Wedgwood Elementary School cuts ribbon on Lego makerspace

A creative space for children to learn and create with LEGO was unveiled on May 8

From left: Brooklyn Piperata, Katie Richardson, Paige Sawyer and Justin Taylor wrote their names in Lego after the ribbon cutting ceremony. (Anthony J. Mazziotti III/The Sun)

What was once a small, useless hallway at Wedgwood Elementary School is now a creative space for students to learn, grow and have fun. Last week, a ribbon-cutting ceremony was held to officially open the Lego makerspace to the students and staff.

“At certain points in the day they’ll be able to sign out of their class, come down here under adult supervision and play, create and build,” Wedgwood Principal Charles Zimmerman said. “They can use different muscles in their mind to learn. We wanted to take this hallway, which wasn’t used for anything other than storage, and use it as a place to come, learn and play. That’s the genesis of that.”
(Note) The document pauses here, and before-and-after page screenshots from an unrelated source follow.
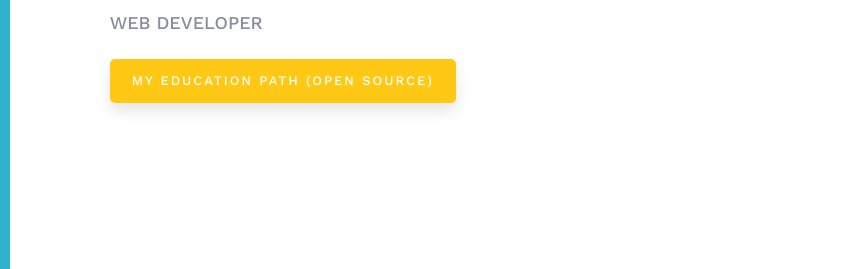
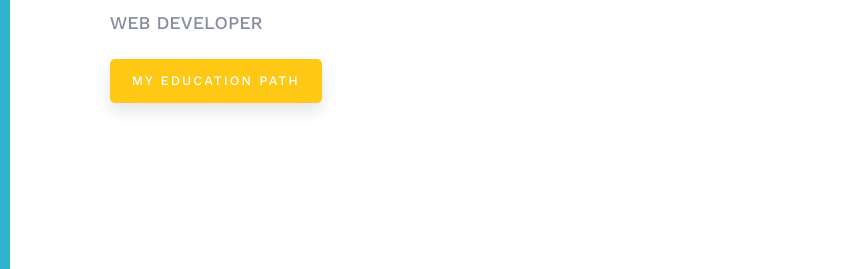
Before and after one commit to pilotaskar/pilotaskar.com, a plain HTML site: page index.html in a window 1280 px wide. Shown: the part 438-707 px from the top of the page, 417-1280 px from the left. Drawn offline with nearby package versions, Linux system fonts and the light colour scheme.

Commit message:
Little change

```diff
--- a/index.html
+++ b/index.html
@@ -61,7 +61,7 @@
     <div class="pages-nav__item"><a class="link link--page" href="#home">Home</a></div>
     <div class="pages-nav__item"><a class="link link--page" href="#about">About Me</a></div>
     <div class="pages-nav__item"><a class="link link--page" href="#resume">Resume</a></div>
-    <div class="pages-nav__item"><a class="link link--page" href="#portfolio">Portfolio</a></div>
+    <!-- <div class="pages-nav__item"><a class="link link--page" href="#portfolio">Portfolio</a></div> -->
 
 
     <div class="pages-nav__item"><a class="link link--page" href="#contact">Contact Me</a></div>
@@ -92,7 +92,7 @@
                     <h1 class="dark-color blue-after">I'm Askarbek Zholdoshov</h1>
                     <p>WEB <span id="type-it"></span></p>
                     <div class="btn-bar">
-                      <a href="https://melodious-nemophila-ebf.notion.site/My-Education-Path-f7b5458d32c14dfab576b817ef4534c8" class="btn btn-theme">My Education Path (Open Source)</a>
+                      <a href="https://melodious-nemophila-ebf.notion.site/My-Education-Path-f7b5458d32c14dfab576b817ef4534c8" class="btn btn-theme">My Education Path</a>
                     </div>
 
 
```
Zimmerman, alongside Wedgwood math teacher Domenick Renzi, brought the idea for a Lego makerspace to life.

“This idea came about last summer,” Renzi recalled. “As a former Gloucester County Teacher of the Year, I had the opportunity to visit a lot of schools and some had these makerspaces. They were all different types of things. I came up with the idea that it would be great if we had a Lego makerspace since I’m a fan of Lego.”

Through support of the board of education, a grant for $420 and donations, the Lego makerspace came to life. The hallway was painted Lego yellow and has four mounted Lego boards for children to use. Ledges are installed underneath to store the Lego pieces.

The ability to hit a wide variety of ages is what made the Lego makerspace ideal, in Zimmerman’s opinion.

“Legos are great in that they’re a universal building tool. They’re a building tool that’s scalable,” Zimmerman said. “Your youngest of learners can operate them, build and create with them, and your oldest learners, who are more sophisticated and further along, can do more sophisticated things with them.”

Renzi built on Zimmerman’s statement.

“This is an area that allows the students to see education in a different way,” he began. “They’re allowed to come here to create, to share, to tinker and use the different pieces to create different things and allow their mind to explore, let the imagination run wild. At the same time, they’re learning.”

Teachers will know when they can and can’t send students to the makerspace. A faculty member will be watching the area checking kids in. There is a list of guidelines at the entrance for the students to follow. It starts with “Be kind,” be willing to create, share and build with another student. The next is “Be neat,” be willing to create, share and build with another student. Following is “Be safe,” you must be with an adult to enter and use the area. “Be responsible” is next, all Lego pieces are to remain in this area. Finally, “Be famous,” the creations belong to this Lego makerspace for all to see, they may also be taken apart by another student to make another creation.

Once the ribbon hit the floor, the makerspace was open for the first time to a select group of students. Among them was fifth-grader Vince Valentino, who was excited to have the area to build with Lego. Second-grader Shane Miller, a regular at “Total Brick” at Total Turf in Pitman, is a young expert in Lego, was in attendance as well. His favorite part of playing with Lego is seeing his creation upon completion.

How you can make it and how cool it comes out after you make it,” Miller said of building with Lego.

With this project up and running, other elementary schools in the district could follow suit.

“We had discussions about creating similar spaces in other schools,” Zimmerman said. “With us sort of presenting lessons learned as we create a space like this you learn how to do it best and you can offer that feedback to other schools.”